I got asked at the first counselling appointment I went to if I was attached to my eggs at all (actual WTF?) No, I’m not, I get a period every month and it end up down the toilet.
So I started this process back in December when I first got in contact with Fertility Associates. I had seen a couple on the news who were looking for an egg donor and thought that was something that I could potentially do. I looked at all the information available and had a good read. I emailed my enquiry off. They emailed back with a bunch of information attached (what I had already read) saying someone would be in contact in a couple of weeks once I had read the attached information. Who doesn’t look into it first? Not me! So I emailed back saying that I would be happy to be contacted sooner. I got a phone call a day or two later and spoke to a lovely lady who is one of the donor egg coordinators in Auckland. After chatting with her I was sent for a bunch of blood tests. 8 tubes of blood later they were able to see I’m healthy, have normal egg reserve levels for my age and good news, don’t have any nasty diseases!

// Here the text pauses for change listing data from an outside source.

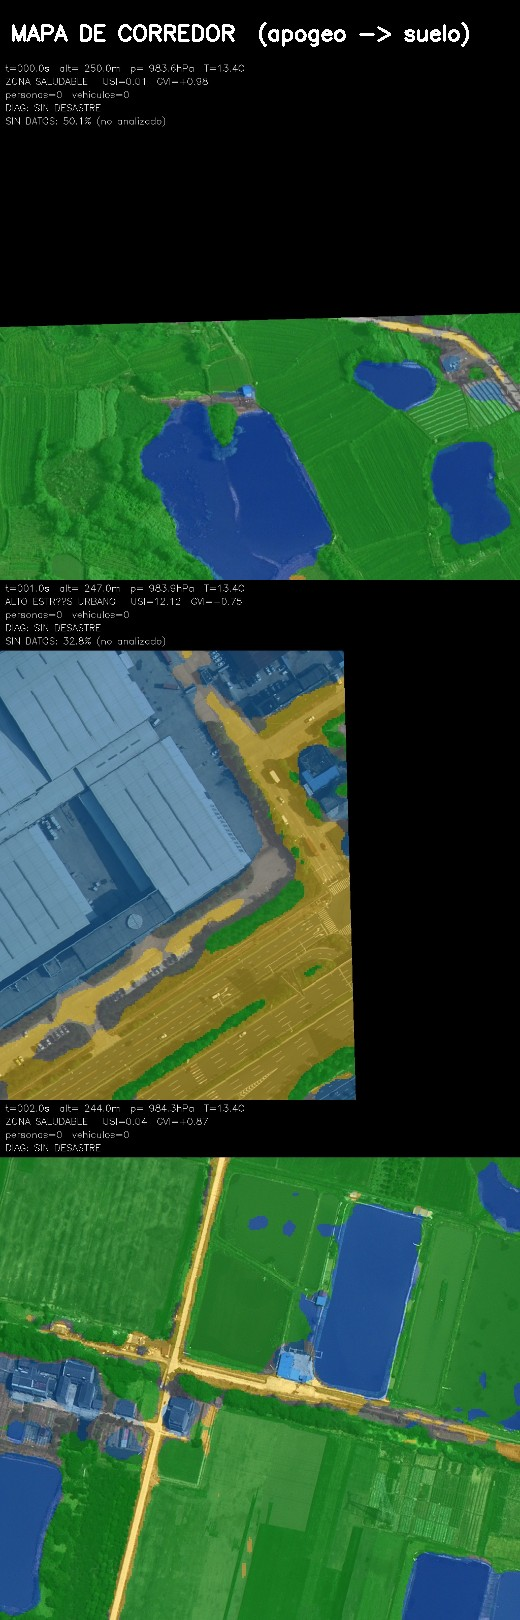
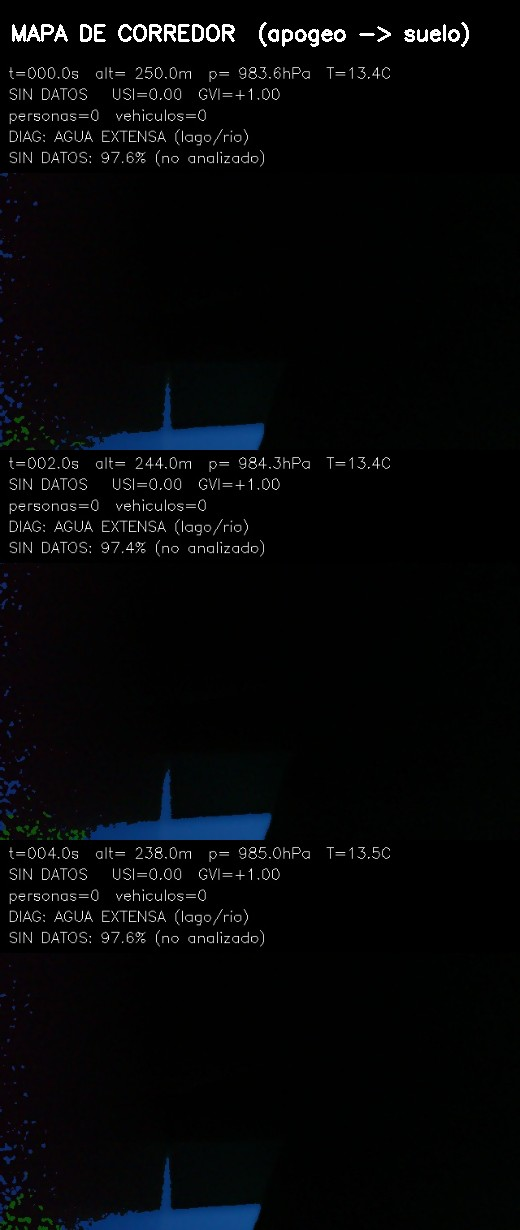
Demo Pi en vivo: cadena captura->scp->post-vuelo->estacion probada end-to-end (scripts + guia)
- pi/demo_vivo.sh (nuevo): listener UART + captura con AI Camera (tiny + deteccion IMX500 + shutter/gain) y mision lista; avisa si la Heltec no esta

- tools/demo_pi.ps1 (nuevo): orquesta scp + post_flight (--no-edsr) + copia a la estacion; -Frames/-SaltarPostVuelo

- mission_pipeline: en modo camara los frames crudos se guardan SIEMPRE en full_res (sin sampler no se guardaba nada: el imwrite fallaba en silencio porque la carpeta no existia)

- post_flight: el flood specialist es 224 pero recibia el tensor de 320 (ORT abortaba); ahora usa su propio tamano como fuego/severidad/vias

- Checklist firmado por Juan Manuel Iglesias (ensayo 2026-10-03); DEMO-PRESENTACION.md con la guia y el plan B

diff --git a/cansat_seg_poc/mission_pipeline.py b/cansat_seg_poc/mission_pipeline.py
@@ -900,7 +900,10 @@ def main(argv=None):
 
     sampler = AdaptiveSampler(uncert_max=args.uncert_max) if args.sampler else None
     hi_dir, full_dir, th_dir = (out / "high_res", out / "full_res", out / "thumb")
-    if sampler is not None:
+    # Con sampler se guardan por prioridad; en modo cámara SIEMPRE full_res
+    # (el post-vuelo de la PC necesita los frames crudos; sin la carpeta el
+    # imwrite fallaba en silencio).
+    if sampler is not None or args.camera:
         for d in (hi_dir, full_dir, th_dir):
             d.mkdir(parents=True, exist_ok=True)
     pri_count: Counter = Counter()
@@ -1311,6 +1314,11 @@ def main(argv=None):
                     cv2.imwrite(str(dst / f"{name}.png"), bgr)
             else:
                 dec = {"priority": "FULL", "score": 0.0, "review": False}
+                if args.camera:
+                    # En vuelo (cámara) los frames crudos se guardan SIEMPRE en
+                    # full_res: el post-vuelo de la PC los necesita (en modo
+                    # carpeta ya están en disco y no se re-escriben).
+                    cv2.imwrite(str(full_dir / f"{name}.png"), bgr)
 
             # ── Evidencia visual ────────────────────────────────────────
             if not args.no_vis:

diff --git a/cansat_seg_poc/post_flight.py b/cansat_seg_poc/post_flight.py
@@ -454,7 +454,15 @@ def main(argv=None) -> int:
 
         pct_flood = pct_fw = None
         if sess_f:
-            pf = np.argmax(sess_f.run({"input": tensor})[0], axis=0)
+            # El flood specialist es 224 px: antes se le pasaba el tensor de 320
+            # y ORT abortaba (bug destapado por la demo Pi→PC el 2026-10-03).
+            sz = sess_f.size_px or 224
+            t_f = tensor if sz == 320 else PP.preprocess_bgr(img, sz)
+            pf = np.argmax(sess_f.run({"input": t_f})[0], axis=0)
+            if sz != 320:
+                # Las máscaras de flood se guardan al tamaño del frame válido.
+                pf = cv2.resize(pf.astype(np.uint8), (valid.shape[1], valid.shape[0]),
+                                interpolation=cv2.INTER_NEAREST)
             pct_flood = float(((pf == 1) & valid).sum()) / n_valid * 100.0
             pct_fw = float(((pf == 2) & valid).sum()) / n_valid * 100.0
 

diff --git a/DEMO-PRESENTACION.md b/DEMO-PRESENTACION.md
@@ -1,0 +1,63 @@
+# Demo de presentación — "Pi en vivo" → estación (2026-10-03)
+
+Cadena completa, probada end-to-end:
+
+```
+Heltec (BME280 real) --UART GPIO15--> Raspberry Pi (AI Camera + tiny@224
++ detección on-sensor IMX500) --scp--> PC (post-vuelo completo con ORT)
+--> Estación terrena (mapa, consulta, informe)
+```
+
+## Preparación (una vez, antes de presentar)
+
+1. **Heltec**: encendida por USB de la PC y cableada a la Pi:
+   `TX → GPIO15 (pin 10)` y `GND → GND (pin 6)`. La Pi ya tiene el UART
+   configurado (`/dev/serial0`, consola serie off).
+2. **Pi**: encendida, misma red WiFi, IP fija **192.168.68.240**
+   (`cansat.local` también resuelve). SSH por clave desde la PC.
+3. **PC**: estación construida (`web-app/dist`) y repo de vuelo al día.
+
+## Comando único (en la PC)
+
+```powershell
+cd EstacionTerrena_MuestreoDeDatos
+powershell -ExecutionPolicy Bypass -File tools\demo_pi.ps1 -Frames 12
+```
+
+Hace todo: captura en vivo (12 frames ≈ 45 s), trae la misión, corre el
+post-vuelo completo (sin EDSR, ~1-2 min) y copia misión + entrega a la
+estación. Al terminar:
+
+```powershell
+python web_server.py        # → http://localhost:8000
+```
+
+## Qué mostrar
+
+1. **Pi capturando** (opcional, en otra terminal):
+   `ssh pi@192.168.68.240` y dejar corriendo
+   `bash ~/cansat_seg_poc/pi/demo_vivo.sh 12` — se ven los frames, las
+   detecciones de personas del NPU y el UART con los sensores reales.
+2. **Estación** (vista Vuelo): corredor con los frames capturados, badge OOD,
+   detecciones, y el detalle por frame.
+3. **Post-vuelo**: daño/flood/fuego/severidad calculados en la PC + Informe
+   (Imprimir/PDF) y póster (`docs/poster_LB135.png`).
+
+## Plan B
+
+- **Sin red**: la captura se puede hacer igual y pasar la misión por SD
+  (`tools/ingest_sd.py`); la estación funciona 100% offline.
+- **Sin Heltec**: `demo_vivo.sh` avisa y sigue con atmósfera simulada.
+- **Sin cámara**: el pipeline degrada a `--folder` con tiles de prueba.
+- **Sin tiempo**: `-Frames 6` (≈20 s) o `-SaltarPostVuelo` para mostrar solo
+  la captura y el corredor.
+
+## Detalles técnicos
+
+- Captura: `mission_pipeline --camera --no-damage --onnx tiny --img-size 224
+  --det-backend imx500 --shutter 8000 --gain 16 --uart-state …` (el daño va en
+  la PC; `--shutter` evita el motion blur de la exposición automática).
+- Los frames crudos se guardan en `full_res/` (modo cámara) para el
+  post-vuelo de la PC.
+- Tiempos medidos: captura ~3.5 s/frame; post-vuelo de 12 frames ~1-2 min en
+  la PC (sin EDSR).

diff --git a/EstacionTerrena_MuestreoDeDatos/CHECKLIST-SIMULACRO.md b/EstacionTerrena_MuestreoDeDatos/CHECKLIST-SIMULACRO.md
@@ -74,4 +74,4 @@ guion de 12 pasos sigue siendo del operador con el simulacro en vivo.
 | Fecha | Operador | Variantes | Resultado | Notas |
 |---|---|---|---|---|
 | 2026-09-21 | opencode (automático) — **falta firma del operador** | 1) sin post-vuelo 2) sin WebGL 3) 1366×768 4) misión nueva (clean + seed 777) | ✔ 4/4: V1 empty state sin errores; V2 perfil SVG sin errores; V3 Δoverflow 0 px; V4 smoke 56/56 verde y seed distinto sin errores | `node tools/check-variantes.mjs`; capturas en `tools/shots/checklist/`. El checklist encontró y se corrigió un bug real: `simulacro.py` leía/escribía el CSV sin `encoding="utf-8"` y en Windows rompía el server (HTTP 500). |
-| 2026-10-03 | Equipo (ensayo en vivo con el simulacro) — **falta firma del operador** | 1) sin post-vuelo 2) sin WebGL 3) 1366×768 4) misión nueva | ✔ 4/4 automáticas (TODO VERDE) + guion de 12 pasos corrido en vivo con el operador; se observaron y corrigieron 3 bugs visuales (ver Notas) | Ensayo con `simulacro.py --velocidad 0.5 --dropout 6 --rafaga 2 --trunco-en 9` y server `--root <tmp>` en 8004. Bugs corregidos ese mismo día (commit `a5f4639`): (a) el paracaídas 3D se plegaba con el dropout de telemetría; (b) al aterrizar la tela quedaba oculta dentro del cuerpo; (c) las filas de ráfaga se insertaban con altitud no monótona y la escena "volvía a subir". También se arregló el crash `UnicodeEncodeError` del simulacro con stdout redirigido (`8d01694`) y se reformuló el texto del motor simbólico (sin LLM). |
+| 2026-10-03 | **Juan Manuel Iglesias** (ensayo en vivo con el simulacro) | 1) sin post-vuelo 2) sin WebGL 3) 1366×768 4) misión nueva | ✔ 4/4 automáticas (TODO VERDE) + guion de 12 pasos corrido en vivo con el operador; se observaron y corrigieron 3 bugs visuales (ver Notas) | Ensayo con `simulacro.py --velocidad 0.5 --dropout 6 --rafaga 2 --trunco-en 9` y server `--root <tmp>` en 8004. Bugs corregidos ese mismo día (commit `a5f4639`): (a) el paracaídas 3D se plegaba con el dropout de telemetría; (b) al aterrizar la tela quedaba oculta dentro del cuerpo; (c) las filas de ráfaga se insertaban con altitud no monótona y la escena "volvía a subir". También se arregló el crash `UnicodeEncodeError` del simulacro con stdout redirigido (`8d01694`) y se reformuló el texto del motor simbólico (sin LLM). |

What next? The next step took me to see a counsellor and doctor at the clinic at the start of this year. They were there to make sure I was healthy physically and mentally. It was also a chance to make sure I understood the legal aspects, and everything the process involved. The doctor also scanned my ovaries, the best way to get a good look is with an ultrasound up my vagina. There is a TV screen at the end of the bed so I could see the scan at the same time. This, combined with the fact nothing like this bothers me, and doctors terrible hair dye job gave me the giggles! As a former practice nurse I have looked up hundreds of vaginas, I have no issues!
After this appointment I was sent a profile of a couple to look at. This was the same couple who had been on the news. I wasn’t necessarily looking to donate to them, but feel like I was kinda talked into potentially donating to the since I was one of their best options in terms of age and egg reserve levels.
So way back at the beginning of March this couple had my profile (which I had to fill out about myself) and some others, and had to decide who they were going to use. March went by, so did April, and then May. I get that it’s a big decision, but does it take that long? Right from the start it didn’t necessarily feel like it was the right thing with this couple. So when they were asking to be given until the end of May to make their decision I pulled out. I just knew something wasn’t right. It had already taken much longer than I expected, and I was ready to get things moving.